My guess is that every artist has to somehow shove that fear in a corner to get started. Quiet it down, but let it be heard just enough to make sure you stay on your toes while working. I have read from several well-known painters that some of their best work occurs in the mistakes. So, in my mind, the fear actually has a purpose as long as I actually get in the studio.
So, speaking of- that is where I am finally headed today.
Tuesday, January 19, 2010
"new beginnings" 4"x 6" (sold)
Generally I belong to the camp of people who choose not to make New Year's resolutions. I tend to check in throughout the year and make lots of little resolutions as I go. But this year, a few resolutions just sort-of "happened". And they all belong to the "being social" category of life.
It began when one evening my partner said " I really want us to begin seeing friends more. It is driving me a little crazy that we never go out and socialize. We need a community". My partner is a social person. I am not. at all. Literally, I could go for months without seeing anyone, contentedly holed up within my own little schedule. I even go out of my way sometimes to avoid people. Not that I don't like people- once I actually get out, I enjoy myself quite a bit. I just have to be pushed. So, I promised him that I would make an effort to invite friends over and go out more.
Then I realized this probably should also carry over into my art life. Happy making studio work, I only show work when someone approaches me to do so. Now there are many reasons for this (some shyness, some not thinking I have enough work yet, etc) But most of it is, I am just uncomfortable talking about (and selling) my art. I LOVE talking art, just not mine. However, every successful artist I have spoken with has told me to go to openings, meet people, talk to people and approach galleries. Oh the horror! So many opportunities for awkward moments and social faux pas. Yet here I go, New Year's Resolution #1 and only: Get out there and talk.
Beginning small, of course, don't want to set myself up for certain failure :). So the goals are to:
1) go to at least one opening per month. The actual opening. Not just quietly sneaking early on a weekday to look at the work.
2) update my blog at least every Monday. I love doing this, but it is amazing how I think I never have the time. and yes, I know today is Tuesday, but today's excuse is my sister left town yesterday evening and we were hanging out. I started off with a bang this past spring and have slowly gone down to one post a month, if that. This includes taking regular photographs of my artwork. Not waiting until every 6mos.

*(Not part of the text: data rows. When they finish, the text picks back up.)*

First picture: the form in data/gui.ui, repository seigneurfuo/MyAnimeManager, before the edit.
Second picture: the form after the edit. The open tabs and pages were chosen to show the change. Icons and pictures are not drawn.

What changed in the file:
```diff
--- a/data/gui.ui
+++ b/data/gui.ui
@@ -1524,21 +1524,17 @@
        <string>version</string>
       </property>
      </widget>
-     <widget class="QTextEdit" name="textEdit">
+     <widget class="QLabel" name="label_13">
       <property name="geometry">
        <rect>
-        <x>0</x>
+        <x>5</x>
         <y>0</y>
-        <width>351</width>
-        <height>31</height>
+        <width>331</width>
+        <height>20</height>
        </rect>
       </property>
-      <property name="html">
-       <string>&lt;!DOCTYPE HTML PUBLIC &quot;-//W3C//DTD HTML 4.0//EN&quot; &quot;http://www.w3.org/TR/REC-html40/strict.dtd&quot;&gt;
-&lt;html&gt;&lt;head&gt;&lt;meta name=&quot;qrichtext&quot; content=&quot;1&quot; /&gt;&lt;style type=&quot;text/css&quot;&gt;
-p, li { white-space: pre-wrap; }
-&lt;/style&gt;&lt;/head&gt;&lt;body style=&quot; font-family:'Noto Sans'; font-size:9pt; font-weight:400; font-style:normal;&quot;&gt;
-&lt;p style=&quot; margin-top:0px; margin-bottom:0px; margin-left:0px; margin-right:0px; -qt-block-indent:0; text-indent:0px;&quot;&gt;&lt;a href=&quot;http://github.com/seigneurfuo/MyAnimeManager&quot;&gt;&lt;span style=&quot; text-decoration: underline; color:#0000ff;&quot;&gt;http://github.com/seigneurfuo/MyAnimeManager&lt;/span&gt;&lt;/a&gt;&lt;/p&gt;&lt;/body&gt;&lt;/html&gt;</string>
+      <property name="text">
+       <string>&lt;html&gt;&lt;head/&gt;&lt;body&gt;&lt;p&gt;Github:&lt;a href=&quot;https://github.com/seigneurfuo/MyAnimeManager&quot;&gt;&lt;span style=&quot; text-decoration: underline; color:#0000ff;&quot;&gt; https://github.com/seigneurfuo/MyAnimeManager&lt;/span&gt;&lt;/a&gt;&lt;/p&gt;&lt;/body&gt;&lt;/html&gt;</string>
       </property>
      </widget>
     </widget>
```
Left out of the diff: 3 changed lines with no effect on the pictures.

3) contact at least one gallery per month. Here's where I am the most afraid. But even with rejection, it is great practice to finally get to a few that say yes.
So there it is, in writing. Now I am accountable, even if just to myself!
On another note (but still in the talking subject), I shared a booth with two artist friends at the Keep Austin Bizarre Bazaar last December.(you can see all the work at jaynemccoyart.blogspot.com) I was very unsure what to expect, as I had never done an art fair before. This one was pretty small, so nice for a first go at is plus my expenses were kept down with sharing. Other than freezing my butt off- I had a great time! Great conversations with people about both my art and art in general, had quite a few friends come by and say hello (thank you!) and sold some work. Final verdict: exhausting but worthwhile.
Again, met many wonderful people. And a few who freaked out :). Below is the piece that one lady saw while walking by and exclaimed "EWWWWWWWW! THAT'S SO WIERD!!!!" Evidently, she does not share my love for insects :).
"wonderment" 4"x 6" (8x10 framed)